Task description: Once the data has been read, return all of it precisely as written.

━━━ Dataset records ━━━

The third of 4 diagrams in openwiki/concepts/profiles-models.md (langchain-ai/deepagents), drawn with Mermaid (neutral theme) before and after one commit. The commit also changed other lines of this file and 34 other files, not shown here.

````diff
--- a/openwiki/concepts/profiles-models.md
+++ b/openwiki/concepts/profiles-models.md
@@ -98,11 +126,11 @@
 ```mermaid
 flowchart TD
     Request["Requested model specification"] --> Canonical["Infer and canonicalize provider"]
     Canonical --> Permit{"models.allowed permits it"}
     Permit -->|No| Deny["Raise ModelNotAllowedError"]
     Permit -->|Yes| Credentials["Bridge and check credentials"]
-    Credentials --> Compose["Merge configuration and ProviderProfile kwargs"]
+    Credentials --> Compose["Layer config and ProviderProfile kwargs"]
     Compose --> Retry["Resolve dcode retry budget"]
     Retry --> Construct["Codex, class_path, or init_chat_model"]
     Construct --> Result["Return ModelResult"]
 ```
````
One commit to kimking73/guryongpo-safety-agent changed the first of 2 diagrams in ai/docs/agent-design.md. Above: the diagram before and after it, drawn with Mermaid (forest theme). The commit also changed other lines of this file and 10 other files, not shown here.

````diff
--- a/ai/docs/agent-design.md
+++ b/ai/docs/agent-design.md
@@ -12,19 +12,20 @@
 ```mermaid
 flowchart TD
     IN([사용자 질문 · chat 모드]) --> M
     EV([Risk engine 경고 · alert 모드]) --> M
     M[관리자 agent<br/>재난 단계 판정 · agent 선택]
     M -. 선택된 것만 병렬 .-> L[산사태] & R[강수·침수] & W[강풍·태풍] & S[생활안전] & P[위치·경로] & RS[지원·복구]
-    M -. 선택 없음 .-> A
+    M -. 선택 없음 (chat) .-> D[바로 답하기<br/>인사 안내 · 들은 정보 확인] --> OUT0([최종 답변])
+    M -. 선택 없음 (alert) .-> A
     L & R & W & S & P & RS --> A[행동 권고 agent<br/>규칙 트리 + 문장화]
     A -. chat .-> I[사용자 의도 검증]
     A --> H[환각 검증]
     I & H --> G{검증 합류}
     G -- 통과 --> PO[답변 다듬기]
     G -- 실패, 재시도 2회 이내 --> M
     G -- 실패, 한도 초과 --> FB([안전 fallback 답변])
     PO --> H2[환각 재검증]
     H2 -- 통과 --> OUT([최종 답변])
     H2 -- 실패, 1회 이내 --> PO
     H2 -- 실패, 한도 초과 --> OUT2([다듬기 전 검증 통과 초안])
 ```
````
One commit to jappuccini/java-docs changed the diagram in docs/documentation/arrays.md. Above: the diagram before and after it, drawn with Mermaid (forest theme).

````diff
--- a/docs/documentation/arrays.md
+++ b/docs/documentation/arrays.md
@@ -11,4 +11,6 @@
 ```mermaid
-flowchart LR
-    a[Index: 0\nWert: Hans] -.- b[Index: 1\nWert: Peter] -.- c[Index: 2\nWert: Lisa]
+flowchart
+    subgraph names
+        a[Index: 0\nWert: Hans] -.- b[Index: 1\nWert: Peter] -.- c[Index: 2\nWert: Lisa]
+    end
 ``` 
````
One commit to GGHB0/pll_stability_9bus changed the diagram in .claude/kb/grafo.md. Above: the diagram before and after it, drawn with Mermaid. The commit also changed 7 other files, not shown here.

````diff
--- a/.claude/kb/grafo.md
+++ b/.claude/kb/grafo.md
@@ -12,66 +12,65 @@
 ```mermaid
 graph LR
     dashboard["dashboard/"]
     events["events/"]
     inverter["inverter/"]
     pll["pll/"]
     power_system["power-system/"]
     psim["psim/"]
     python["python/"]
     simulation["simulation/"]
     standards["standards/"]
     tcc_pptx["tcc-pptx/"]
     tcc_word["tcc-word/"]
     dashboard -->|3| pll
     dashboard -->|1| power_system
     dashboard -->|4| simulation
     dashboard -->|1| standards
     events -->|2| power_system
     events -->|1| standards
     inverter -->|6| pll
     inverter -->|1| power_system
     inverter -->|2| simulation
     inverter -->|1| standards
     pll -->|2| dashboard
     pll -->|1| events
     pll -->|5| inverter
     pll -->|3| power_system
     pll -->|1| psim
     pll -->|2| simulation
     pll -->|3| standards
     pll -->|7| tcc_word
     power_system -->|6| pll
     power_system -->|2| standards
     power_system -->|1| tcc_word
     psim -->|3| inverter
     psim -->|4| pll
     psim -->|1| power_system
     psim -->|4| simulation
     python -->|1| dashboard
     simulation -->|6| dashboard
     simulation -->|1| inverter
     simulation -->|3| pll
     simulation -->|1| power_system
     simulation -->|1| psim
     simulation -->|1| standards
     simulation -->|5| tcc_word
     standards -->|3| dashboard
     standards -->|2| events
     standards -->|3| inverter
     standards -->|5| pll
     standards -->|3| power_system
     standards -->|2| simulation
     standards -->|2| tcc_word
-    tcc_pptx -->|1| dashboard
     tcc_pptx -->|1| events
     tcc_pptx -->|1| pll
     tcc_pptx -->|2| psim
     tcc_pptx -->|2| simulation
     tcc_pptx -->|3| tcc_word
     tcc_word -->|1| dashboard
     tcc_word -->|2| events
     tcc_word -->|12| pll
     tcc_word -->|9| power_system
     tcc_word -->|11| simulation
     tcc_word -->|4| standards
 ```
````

━━━

Output of the task:
The third of 4 diagrams in openwiki/concepts/profiles-models.md (langchain-ai/deepagents), drawn with Mermaid (neutral theme) before and after one commit. The commit also changed other lines of this file and 34 other files, not shown here.

````diff
--- a/openwiki/concepts/profiles-models.md
+++ b/openwiki/concepts/profiles-models.md
@@ -98,11 +126,11 @@
 ```mermaid
 flowchart TD
     Request["Requested model specification"] --> Canonical["Infer and canonicalize provider"]
     Canonical --> Permit{"models.allowed permits it"}
     Permit -->|No| Deny["Raise ModelNotAllowedError"]
     Permit -->|Yes| Credentials["Bridge and check credentials"]
-    Credentials --> Compose["Merge configuration and ProviderProfile kwargs"]
+    Credentials --> Compose["Layer config and ProviderProfile kwargs"]
     Compose --> Retry["Resolve dcode retry budget"]
     Retry --> Construct["Codex, class_path, or init_chat_model"]
     Construct --> Result["Return ModelResult"]
 ```
````
One commit to kimking73/guryongpo-safety-agent changed the first of 2 diagrams in ai/docs/agent-design.md. Above: the diagram before and after it, drawn with Mermaid (forest theme). The commit also changed other lines of this file and 10 other files, not shown here.

````diff
--- a/ai/docs/agent-design.md
+++ b/ai/docs/agent-design.md
@@ -12,19 +12,20 @@
 ```mermaid
 flowchart TD
     IN([사용자 질문 · chat 모드]) --> M
     EV([Risk engine 경고 · alert 모드]) --> M
     M[관리자 agent<br/>재난 단계 판정 · agent 선택]
     M -. 선택된 것만 병렬 .-> L[산사태] & R[강수·침수] & W[강풍·태풍] & S[생활안전] & P[위치·경로] & RS[지원·복구]
-    M -. 선택 없음 .-> A
+    M -. 선택 없음 (chat) .-> D[바로 답하기<br/>인사 안내 · 들은 정보 확인] --> OUT0([최종 답변])
+    M -. 선택 없음 (alert) .-> A
     L & R & W & S & P & RS --> A[행동 권고 agent<br/>규칙 트리 + 문장화]
     A -. chat .-> I[사용자 의도 검증]
     A --> H[환각 검증]
     I & H --> G{검증 합류}
     G -- 통과 --> PO[답변 다듬기]
     G -- 실패, 재시도 2회 이내 --> M
     G -- 실패, 한도 초과 --> FB([안전 fallback 답변])
     PO --> H2[환각 재검증]
     H2 -- 통과 --> OUT([최종 답변])
     H2 -- 실패, 1회 이내 --> PO
     H2 -- 실패, 한도 초과 --> OUT2([다듬기 전 검증 통과 초안])
 ```
````
One commit to jappuccini/java-docs changed the diagram in docs/documentation/arrays.md. Above: the diagram before and after it, drawn with Mermaid (forest theme).

````diff
--- a/docs/documentation/arrays.md
+++ b/docs/documentation/arrays.md
@@ -11,4 +11,6 @@
 ```mermaid
-flowchart LR
-    a[Index: 0\nWert: Hans] -.- b[Index: 1\nWert: Peter] -.- c[Index: 2\nWert: Lisa]
+flowchart
+    subgraph names
+        a[Index: 0\nWert: Hans] -.- b[Index: 1\nWert: Peter] -.- c[Index: 2\nWert: Lisa]
+    end
 ``` 
````
One commit to GGHB0/pll_stability_9bus changed the diagram in .claude/kb/grafo.md. Above: the diagram before and after it, drawn with Mermaid. The commit also changed 7 other files, not shown here.

````diff
--- a/.claude/kb/grafo.md
+++ b/.claude/kb/grafo.md
@@ -12,66 +12,65 @@
 ```mermaid
 graph LR
     dashboard["dashboard/"]
     events["events/"]
     inverter["inverter/"]
     pll["pll/"]
     power_system["power-system/"]
     psim["psim/"]
     python["python/"]
     simulation["simulation/"]
     standards["standards/"]
     tcc_pptx["tcc-pptx/"]
     tcc_word["tcc-word/"]
     dashboard -->|3| pll
     dashboard -->|1| power_system
     dashboard -->|4| simulation
     dashboard -->|1| standards
     events -->|2| power_system
     events -->|1| standards
     inverter -->|6| pll
     inverter -->|1| power_system
     inverter -->|2| simulation
     inverter -->|1| standards
     pll -->|2| dashboard
     pll -->|1| events
     pll -->|5| inverter
     pll -->|3| power_system
     pll -->|1| psim
     pll -->|2| simulation
     pll -->|3| standards
     pll -->|7| tcc_word
     power_system -->|6| pll
     power_system -->|2| standards
     power_system -->|1| tcc_word
     psim -->|3| inverter
     psim -->|4| pll
     psim -->|1| power_system
     psim -->|4| simulation
     python -->|1| dashboard
     simulation -->|6| dashboard
     simulation -->|1| inverter
     simulation -->|3| pll
     simulation -->|1| power_system
     simulation -->|1| psim
     simulation -->|1| standards
     simulation -->|5| tcc_word
     standards -->|3| dashboard
     standards -->|2| events
     standards -->|3| inverter
     standards -->|5| pll
     standards -->|3| power_system
     standards -->|2| simulation
     standards -->|2| tcc_word
-    tcc_pptx -->|1| dashboard
     tcc_pptx -->|1| events
     tcc_pptx -->|1| pll
     tcc_pptx -->|2| psim
     tcc_pptx -->|2| simulation
     tcc_pptx -->|3| tcc_word
     tcc_word -->|1| dashboard
     tcc_word -->|2| events
     tcc_word -->|12| pll
     tcc_word -->|9| power_system
     tcc_word -->|11| simulation
     tcc_word -->|4| standards
 ```
````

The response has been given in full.